Provided information:
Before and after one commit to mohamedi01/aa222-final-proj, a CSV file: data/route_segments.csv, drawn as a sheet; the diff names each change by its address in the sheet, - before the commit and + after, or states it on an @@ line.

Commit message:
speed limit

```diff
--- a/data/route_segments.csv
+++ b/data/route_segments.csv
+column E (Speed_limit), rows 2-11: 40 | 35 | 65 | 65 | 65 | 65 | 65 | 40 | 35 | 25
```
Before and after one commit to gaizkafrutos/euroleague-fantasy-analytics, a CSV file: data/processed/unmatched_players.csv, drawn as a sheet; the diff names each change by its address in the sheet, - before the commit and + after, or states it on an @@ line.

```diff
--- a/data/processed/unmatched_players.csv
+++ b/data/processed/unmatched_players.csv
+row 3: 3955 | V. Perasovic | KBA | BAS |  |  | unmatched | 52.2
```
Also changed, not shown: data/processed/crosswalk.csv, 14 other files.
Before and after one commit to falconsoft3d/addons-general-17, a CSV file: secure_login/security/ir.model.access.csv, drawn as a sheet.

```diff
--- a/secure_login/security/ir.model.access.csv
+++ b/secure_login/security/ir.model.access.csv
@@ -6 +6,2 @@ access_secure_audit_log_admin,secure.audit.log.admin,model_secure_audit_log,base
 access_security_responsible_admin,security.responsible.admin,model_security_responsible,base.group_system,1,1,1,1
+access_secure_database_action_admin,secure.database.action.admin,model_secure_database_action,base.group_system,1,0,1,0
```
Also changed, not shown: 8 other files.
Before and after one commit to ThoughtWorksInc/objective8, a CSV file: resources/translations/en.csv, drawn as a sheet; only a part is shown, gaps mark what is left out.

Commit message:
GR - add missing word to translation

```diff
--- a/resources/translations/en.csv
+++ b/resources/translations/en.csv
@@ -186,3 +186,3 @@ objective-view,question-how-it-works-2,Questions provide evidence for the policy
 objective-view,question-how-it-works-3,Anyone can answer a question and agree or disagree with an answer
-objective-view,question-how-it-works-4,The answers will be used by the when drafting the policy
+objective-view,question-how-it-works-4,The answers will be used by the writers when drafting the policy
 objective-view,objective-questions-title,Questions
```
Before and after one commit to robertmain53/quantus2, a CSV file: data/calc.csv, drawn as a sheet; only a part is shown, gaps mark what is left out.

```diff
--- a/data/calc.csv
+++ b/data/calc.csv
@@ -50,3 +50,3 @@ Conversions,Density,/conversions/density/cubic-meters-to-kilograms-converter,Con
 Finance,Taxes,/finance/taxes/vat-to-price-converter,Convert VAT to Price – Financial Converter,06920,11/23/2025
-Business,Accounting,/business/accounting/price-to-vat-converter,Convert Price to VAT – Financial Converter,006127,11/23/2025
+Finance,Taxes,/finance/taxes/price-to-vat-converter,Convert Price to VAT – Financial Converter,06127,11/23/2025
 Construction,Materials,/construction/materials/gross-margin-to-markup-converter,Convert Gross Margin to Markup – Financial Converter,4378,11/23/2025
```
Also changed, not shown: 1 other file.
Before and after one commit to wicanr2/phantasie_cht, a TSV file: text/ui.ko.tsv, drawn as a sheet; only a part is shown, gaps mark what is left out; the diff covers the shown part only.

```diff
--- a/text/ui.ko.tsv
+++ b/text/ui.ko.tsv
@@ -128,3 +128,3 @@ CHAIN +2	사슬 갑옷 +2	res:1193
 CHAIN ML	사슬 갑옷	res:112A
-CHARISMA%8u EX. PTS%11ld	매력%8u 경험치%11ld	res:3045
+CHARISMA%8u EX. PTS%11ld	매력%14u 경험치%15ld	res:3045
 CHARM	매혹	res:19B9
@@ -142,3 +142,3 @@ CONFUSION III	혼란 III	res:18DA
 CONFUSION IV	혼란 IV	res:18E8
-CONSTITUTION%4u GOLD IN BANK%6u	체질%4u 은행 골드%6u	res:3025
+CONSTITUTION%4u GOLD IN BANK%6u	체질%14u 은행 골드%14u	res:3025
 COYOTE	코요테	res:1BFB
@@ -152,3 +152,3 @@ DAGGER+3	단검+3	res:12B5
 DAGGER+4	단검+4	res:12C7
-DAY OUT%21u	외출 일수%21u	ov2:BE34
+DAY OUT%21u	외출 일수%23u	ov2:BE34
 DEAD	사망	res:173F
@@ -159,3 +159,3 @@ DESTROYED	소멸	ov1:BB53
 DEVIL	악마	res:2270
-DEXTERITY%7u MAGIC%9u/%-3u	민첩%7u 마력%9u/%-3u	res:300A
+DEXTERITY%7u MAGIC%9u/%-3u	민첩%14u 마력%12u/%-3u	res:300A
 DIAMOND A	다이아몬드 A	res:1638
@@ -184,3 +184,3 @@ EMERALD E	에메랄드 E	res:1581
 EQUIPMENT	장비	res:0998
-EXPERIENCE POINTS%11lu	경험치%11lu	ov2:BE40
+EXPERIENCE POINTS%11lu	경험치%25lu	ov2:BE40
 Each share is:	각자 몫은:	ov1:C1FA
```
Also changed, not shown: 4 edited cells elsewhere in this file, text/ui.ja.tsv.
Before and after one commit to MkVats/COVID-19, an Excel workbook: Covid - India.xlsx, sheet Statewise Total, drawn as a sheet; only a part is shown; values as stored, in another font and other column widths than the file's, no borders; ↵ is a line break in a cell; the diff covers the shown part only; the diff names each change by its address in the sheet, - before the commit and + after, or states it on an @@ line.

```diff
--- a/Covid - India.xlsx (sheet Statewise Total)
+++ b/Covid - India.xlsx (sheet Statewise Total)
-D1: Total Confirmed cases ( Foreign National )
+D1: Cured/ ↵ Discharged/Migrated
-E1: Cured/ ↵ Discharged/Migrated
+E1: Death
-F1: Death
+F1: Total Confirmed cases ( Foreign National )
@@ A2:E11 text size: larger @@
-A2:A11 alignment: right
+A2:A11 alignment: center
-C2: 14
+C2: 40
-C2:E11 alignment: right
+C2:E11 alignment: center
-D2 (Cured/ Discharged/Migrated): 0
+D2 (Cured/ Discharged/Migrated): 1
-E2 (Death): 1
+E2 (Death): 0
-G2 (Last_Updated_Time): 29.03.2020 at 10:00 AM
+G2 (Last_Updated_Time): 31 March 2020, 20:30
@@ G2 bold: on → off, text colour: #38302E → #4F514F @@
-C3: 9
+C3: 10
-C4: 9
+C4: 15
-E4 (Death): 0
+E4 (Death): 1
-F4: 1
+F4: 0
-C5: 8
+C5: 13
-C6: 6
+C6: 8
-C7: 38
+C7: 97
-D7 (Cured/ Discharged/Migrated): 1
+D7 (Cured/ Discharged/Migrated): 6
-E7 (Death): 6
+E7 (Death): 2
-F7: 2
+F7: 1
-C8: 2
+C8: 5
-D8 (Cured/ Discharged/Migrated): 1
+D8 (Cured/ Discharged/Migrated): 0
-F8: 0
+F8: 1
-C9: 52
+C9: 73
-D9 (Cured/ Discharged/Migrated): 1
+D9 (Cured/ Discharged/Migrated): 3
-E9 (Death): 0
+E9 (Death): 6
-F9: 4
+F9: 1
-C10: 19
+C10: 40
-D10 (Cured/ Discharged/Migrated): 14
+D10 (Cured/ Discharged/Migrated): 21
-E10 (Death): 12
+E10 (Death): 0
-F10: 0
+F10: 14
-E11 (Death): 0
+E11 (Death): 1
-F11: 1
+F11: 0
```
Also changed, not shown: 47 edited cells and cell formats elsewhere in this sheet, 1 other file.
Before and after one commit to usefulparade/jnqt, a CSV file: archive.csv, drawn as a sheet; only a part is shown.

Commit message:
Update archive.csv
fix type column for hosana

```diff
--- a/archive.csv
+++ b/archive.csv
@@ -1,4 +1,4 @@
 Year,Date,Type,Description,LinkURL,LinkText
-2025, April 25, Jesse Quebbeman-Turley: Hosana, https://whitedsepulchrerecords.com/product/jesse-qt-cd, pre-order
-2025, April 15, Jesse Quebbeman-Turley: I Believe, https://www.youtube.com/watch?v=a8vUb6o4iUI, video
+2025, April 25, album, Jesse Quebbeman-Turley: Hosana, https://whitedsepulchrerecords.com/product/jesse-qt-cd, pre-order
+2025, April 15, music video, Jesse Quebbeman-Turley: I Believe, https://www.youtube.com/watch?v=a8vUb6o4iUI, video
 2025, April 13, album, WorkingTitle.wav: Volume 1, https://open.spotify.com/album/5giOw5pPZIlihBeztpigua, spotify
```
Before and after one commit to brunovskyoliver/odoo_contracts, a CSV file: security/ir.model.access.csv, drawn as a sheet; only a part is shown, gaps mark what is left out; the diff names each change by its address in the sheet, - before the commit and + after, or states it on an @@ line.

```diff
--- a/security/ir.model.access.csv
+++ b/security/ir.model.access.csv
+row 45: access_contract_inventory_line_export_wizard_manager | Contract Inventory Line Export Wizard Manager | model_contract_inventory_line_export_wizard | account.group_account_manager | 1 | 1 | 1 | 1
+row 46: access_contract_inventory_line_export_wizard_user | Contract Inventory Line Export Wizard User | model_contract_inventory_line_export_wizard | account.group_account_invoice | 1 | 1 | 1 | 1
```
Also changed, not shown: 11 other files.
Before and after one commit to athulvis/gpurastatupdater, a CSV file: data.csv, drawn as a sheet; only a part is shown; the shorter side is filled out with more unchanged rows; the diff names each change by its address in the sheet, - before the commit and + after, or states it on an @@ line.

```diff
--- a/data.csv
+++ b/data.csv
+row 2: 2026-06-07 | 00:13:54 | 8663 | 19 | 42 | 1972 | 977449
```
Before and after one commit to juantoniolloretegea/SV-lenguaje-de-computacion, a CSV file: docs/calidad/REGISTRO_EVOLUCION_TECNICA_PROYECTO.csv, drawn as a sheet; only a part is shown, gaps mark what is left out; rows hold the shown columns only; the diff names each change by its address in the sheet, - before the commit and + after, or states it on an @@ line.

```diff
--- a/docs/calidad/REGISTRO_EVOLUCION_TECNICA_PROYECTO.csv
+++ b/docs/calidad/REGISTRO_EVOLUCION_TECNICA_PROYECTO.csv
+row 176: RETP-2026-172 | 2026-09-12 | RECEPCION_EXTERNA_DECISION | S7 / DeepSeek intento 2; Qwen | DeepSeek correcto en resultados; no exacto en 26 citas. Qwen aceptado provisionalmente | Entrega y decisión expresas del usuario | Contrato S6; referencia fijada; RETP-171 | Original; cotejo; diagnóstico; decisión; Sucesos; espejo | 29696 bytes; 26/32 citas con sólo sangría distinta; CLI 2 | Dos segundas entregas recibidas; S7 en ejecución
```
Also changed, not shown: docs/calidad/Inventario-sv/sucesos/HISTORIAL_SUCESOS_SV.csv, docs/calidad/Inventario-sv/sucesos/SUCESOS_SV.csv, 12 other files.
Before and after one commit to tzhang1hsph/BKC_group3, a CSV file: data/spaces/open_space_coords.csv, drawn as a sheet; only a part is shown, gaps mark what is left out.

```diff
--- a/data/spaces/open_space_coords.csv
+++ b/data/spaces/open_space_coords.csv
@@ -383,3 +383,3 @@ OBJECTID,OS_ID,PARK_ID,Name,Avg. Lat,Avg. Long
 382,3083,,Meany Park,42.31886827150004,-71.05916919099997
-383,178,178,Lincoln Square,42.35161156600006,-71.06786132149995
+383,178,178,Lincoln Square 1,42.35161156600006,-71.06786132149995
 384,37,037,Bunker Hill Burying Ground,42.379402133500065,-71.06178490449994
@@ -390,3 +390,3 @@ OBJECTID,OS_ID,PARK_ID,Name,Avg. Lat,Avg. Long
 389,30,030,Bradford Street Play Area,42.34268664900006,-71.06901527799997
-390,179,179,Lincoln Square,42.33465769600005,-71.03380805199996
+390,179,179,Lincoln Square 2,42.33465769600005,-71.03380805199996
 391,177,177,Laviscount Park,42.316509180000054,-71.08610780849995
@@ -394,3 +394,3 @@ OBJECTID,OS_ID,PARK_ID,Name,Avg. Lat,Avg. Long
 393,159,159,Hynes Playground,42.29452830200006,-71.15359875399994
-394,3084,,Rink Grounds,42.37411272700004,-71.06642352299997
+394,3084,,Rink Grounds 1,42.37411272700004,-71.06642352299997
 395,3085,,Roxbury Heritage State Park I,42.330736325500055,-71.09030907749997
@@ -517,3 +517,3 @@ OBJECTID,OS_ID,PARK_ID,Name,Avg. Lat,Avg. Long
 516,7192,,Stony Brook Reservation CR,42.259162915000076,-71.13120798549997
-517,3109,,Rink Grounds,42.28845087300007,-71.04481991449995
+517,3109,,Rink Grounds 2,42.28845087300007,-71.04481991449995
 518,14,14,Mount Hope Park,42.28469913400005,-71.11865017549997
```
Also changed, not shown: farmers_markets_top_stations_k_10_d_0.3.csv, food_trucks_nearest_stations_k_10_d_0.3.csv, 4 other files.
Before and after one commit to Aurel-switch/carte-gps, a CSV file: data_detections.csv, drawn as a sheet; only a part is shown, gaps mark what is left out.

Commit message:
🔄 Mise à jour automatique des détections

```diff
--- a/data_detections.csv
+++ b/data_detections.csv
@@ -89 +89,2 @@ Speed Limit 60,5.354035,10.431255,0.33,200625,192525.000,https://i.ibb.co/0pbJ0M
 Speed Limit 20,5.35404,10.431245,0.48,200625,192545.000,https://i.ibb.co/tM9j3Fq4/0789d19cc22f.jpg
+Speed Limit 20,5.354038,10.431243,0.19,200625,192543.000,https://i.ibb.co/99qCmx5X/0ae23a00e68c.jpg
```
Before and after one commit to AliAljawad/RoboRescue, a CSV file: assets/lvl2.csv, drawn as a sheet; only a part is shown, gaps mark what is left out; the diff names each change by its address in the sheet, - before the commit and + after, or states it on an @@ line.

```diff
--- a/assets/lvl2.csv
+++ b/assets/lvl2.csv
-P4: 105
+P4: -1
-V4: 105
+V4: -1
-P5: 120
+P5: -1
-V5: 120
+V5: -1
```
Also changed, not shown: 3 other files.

Exercise:
Look over the entries above. Copy every line that contains the word "policy".

Response to the task:
@@ -186,3 +186,3 @@ objective-view,question-how-it-works-2,Questions provide evidence for the policy
-objective-view,question-how-it-works-4,The answers will be used by the when drafting the policy
+objective-view,question-how-it-works-4,The answers will be used by the writers when drafting the policy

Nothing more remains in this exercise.